▸ Task goal
Go through the records and copy each line where the string "this" occurs.
-- Provided entries follows --
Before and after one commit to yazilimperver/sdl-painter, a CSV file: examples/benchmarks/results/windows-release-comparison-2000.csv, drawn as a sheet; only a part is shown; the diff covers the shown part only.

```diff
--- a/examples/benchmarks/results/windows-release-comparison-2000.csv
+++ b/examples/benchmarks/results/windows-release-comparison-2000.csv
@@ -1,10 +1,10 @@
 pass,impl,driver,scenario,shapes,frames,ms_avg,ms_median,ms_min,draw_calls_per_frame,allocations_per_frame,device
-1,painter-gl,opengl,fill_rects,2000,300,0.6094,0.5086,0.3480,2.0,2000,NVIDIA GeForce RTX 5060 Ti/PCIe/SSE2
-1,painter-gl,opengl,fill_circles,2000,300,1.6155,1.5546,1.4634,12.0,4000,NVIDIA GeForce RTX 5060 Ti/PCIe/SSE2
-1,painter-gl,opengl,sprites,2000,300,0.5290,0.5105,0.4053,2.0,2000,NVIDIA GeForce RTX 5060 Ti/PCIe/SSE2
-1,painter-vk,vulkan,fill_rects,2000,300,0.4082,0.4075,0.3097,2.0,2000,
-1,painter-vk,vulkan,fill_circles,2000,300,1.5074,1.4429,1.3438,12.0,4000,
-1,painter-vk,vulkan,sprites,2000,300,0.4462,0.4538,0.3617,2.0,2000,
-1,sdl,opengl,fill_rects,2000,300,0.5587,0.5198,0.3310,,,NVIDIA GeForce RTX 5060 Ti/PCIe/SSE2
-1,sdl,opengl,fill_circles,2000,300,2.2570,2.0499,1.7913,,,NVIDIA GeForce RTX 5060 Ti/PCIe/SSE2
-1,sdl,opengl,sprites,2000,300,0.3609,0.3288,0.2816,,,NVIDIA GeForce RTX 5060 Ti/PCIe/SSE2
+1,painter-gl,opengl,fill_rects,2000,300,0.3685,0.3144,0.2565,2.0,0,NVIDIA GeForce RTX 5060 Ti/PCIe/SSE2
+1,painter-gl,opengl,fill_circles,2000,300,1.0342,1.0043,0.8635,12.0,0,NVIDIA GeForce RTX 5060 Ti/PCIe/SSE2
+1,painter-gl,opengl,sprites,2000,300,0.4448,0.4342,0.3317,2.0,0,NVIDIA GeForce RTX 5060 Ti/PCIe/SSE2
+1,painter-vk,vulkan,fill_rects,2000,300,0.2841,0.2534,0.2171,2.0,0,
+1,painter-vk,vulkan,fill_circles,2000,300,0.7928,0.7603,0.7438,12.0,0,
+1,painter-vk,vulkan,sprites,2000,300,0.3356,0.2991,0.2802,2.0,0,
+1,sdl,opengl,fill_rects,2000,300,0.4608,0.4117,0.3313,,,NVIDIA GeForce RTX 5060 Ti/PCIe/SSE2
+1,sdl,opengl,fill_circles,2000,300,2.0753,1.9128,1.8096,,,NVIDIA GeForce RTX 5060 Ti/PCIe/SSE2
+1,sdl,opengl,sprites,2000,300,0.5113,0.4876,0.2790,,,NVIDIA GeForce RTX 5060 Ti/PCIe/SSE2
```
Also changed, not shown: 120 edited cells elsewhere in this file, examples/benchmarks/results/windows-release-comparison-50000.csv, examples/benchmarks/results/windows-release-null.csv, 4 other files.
-- Provided entries concluded --
-- Provided entries follows --
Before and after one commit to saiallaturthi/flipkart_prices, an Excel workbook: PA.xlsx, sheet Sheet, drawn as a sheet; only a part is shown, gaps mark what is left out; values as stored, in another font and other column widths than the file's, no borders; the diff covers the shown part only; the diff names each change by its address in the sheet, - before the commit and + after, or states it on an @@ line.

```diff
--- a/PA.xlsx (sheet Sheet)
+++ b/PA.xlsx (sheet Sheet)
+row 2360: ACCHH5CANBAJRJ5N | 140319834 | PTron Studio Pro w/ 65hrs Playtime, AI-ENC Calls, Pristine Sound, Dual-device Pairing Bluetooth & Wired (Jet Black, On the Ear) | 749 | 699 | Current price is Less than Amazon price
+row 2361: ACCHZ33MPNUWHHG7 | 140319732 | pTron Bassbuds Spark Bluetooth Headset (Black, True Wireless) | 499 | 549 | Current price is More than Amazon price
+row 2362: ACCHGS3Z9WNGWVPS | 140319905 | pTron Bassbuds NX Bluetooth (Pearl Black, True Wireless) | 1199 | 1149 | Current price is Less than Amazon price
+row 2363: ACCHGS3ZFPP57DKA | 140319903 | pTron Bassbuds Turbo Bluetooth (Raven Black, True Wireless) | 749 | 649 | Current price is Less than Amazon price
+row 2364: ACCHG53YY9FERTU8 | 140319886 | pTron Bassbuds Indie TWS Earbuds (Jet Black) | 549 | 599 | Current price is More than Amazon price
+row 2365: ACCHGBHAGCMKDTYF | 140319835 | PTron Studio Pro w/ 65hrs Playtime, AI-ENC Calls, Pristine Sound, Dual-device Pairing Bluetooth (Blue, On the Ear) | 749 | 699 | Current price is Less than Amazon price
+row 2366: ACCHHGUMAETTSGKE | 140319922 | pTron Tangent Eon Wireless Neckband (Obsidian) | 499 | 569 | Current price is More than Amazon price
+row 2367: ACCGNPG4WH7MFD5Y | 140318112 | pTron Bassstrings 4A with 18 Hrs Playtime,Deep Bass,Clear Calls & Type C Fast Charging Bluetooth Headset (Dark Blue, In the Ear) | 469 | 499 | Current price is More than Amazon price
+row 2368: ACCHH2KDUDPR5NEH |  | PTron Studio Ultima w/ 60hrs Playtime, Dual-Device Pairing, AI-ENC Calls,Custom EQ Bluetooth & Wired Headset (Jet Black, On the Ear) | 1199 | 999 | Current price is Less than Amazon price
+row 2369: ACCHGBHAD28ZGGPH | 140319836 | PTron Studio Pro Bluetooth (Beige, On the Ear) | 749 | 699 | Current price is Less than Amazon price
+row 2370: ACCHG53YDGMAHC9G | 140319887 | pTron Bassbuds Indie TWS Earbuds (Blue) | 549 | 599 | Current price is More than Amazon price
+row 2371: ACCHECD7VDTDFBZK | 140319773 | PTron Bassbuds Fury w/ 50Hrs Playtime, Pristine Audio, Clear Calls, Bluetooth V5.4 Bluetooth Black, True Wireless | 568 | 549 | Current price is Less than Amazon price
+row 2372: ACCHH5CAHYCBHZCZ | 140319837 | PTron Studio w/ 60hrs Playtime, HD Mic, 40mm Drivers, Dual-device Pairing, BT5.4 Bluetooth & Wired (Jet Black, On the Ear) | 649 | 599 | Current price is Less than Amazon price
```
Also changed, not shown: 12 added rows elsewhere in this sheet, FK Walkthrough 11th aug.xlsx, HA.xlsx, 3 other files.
-- Provided entries concluded --
▸ Reply to the task
Also changed, not shown: 120 edited cells elsewhere in this file, examples/benchmarks/results/windows-release-comparison-50000.csv, examples/benchmarks/results/windows-release-null.csv, 4 other files.
Also changed, not shown: 12 added rows elsewhere in this sheet, FK Walkthrough 11th aug.xlsx, HA.xlsx, 3 other files.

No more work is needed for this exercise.